Scientists in the US and Switzerland have confirmed that people who have had COVID-19 can fight against reinfection thanks to cells capable of remembering the virus.
The researchers studied 87 recovered individuals 1.3 and 6.2 months after infection and determined that although antibodies to SARS-CoV-2 may disappear over time, they maintain some level of specific memory B-cells that recognize the virus. These cells resume production of antibodies to the coronavirus should the virus re-enter the body. In addition, the antibodies appear to be resistant to SARS-CoV-2 mutations, indicating an evolving humoral response and maintenance of the immune response against the mutated forms of the pathogen.
Previous studies have shown that titers of neutralizing antibodies IgM and IgG targeting the coronavirus S-protein declined rapidly after COVID-19, leading scientists and experts to worry that vaccines would prove ineffective in the fight against the pandemic. However, there is now growing evidence that long-term immunity is supported by other components of the immune system.

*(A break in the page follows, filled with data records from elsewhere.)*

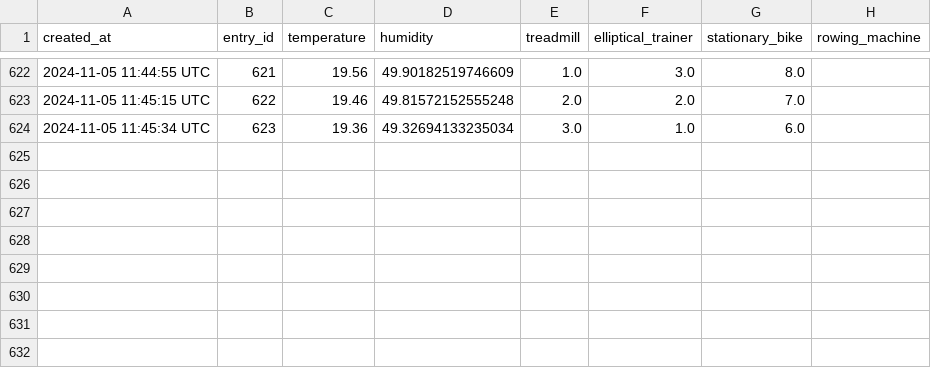
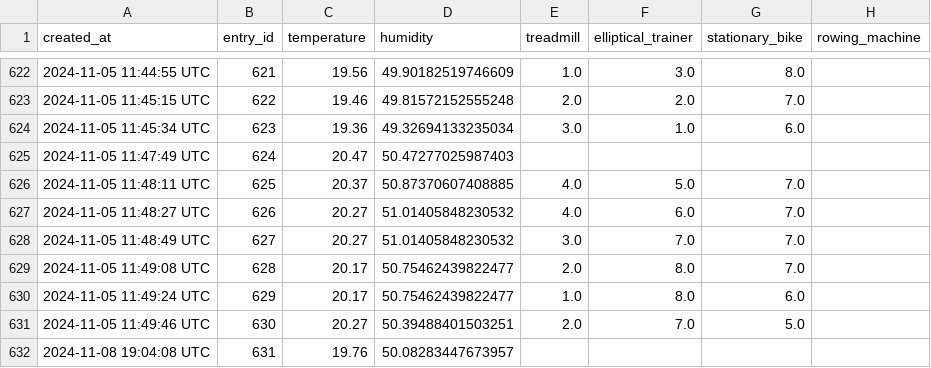
Before and after one commit to ChanSuri/GymGenius, a CSV file: Thingspeak_reader/thingspeak_data_cardio_room.csv, drawn as a sheet; only a part is shown, gaps mark what is left out; the diff names each change by its address in the sheet, - before the commit and + after, or states it on an @@ line.

```diff
--- a/Thingspeak_reader/thingspeak_data_cardio_room.csv
+++ b/Thingspeak_reader/thingspeak_data_cardio_room.csv
+row 625: 2024-11-05 11:47:49 UTC | 624 | 20.47 | 50.47277025987403
+row 626: 2024-11-05 11:48:11 UTC | 625 | 20.37 | 50.87370607408885 | 4.0 | 5.0 | 7.0
+row 627: 2024-11-05 11:48:27 UTC | 626 | 20.27 | 51.01405848230532 | 4.0 | 6.0 | 7.0
+row 628: 2024-11-05 11:48:49 UTC | 627 | 20.27 | 51.01405848230532 | 3.0 | 7.0 | 7.0
+row 629: 2024-11-05 11:49:08 UTC | 628 | 20.17 | 50.75462439822477 | 2.0 | 8.0 | 7.0
+row 630: 2024-11-05 11:49:24 UTC | 629 | 20.17 | 50.75462439822477 | 1.0 | 8.0 | 6.0
+row 631: 2024-11-05 11:49:46 UTC | 630 | 20.27 | 50.39488401503251 | 2.0 | 7.0 | 5.0
+row 632: 2024-11-08 19:04:08 UTC | 631 | 19.76 | 50.08283447673957
```
Also changed, not shown: Thingspeak_reader/thingspeak_data_changing_room.csv, Thingspeak_reader/thingspeak_data_entrance.csv, 5 other files.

For example, Australian scientists previously determined the duration of immunity in people who have had COVID-19. It is a minimum of eight months. This proves that vaccines against SARS-CoV-2 coronavirus will be effective for a long time after injection.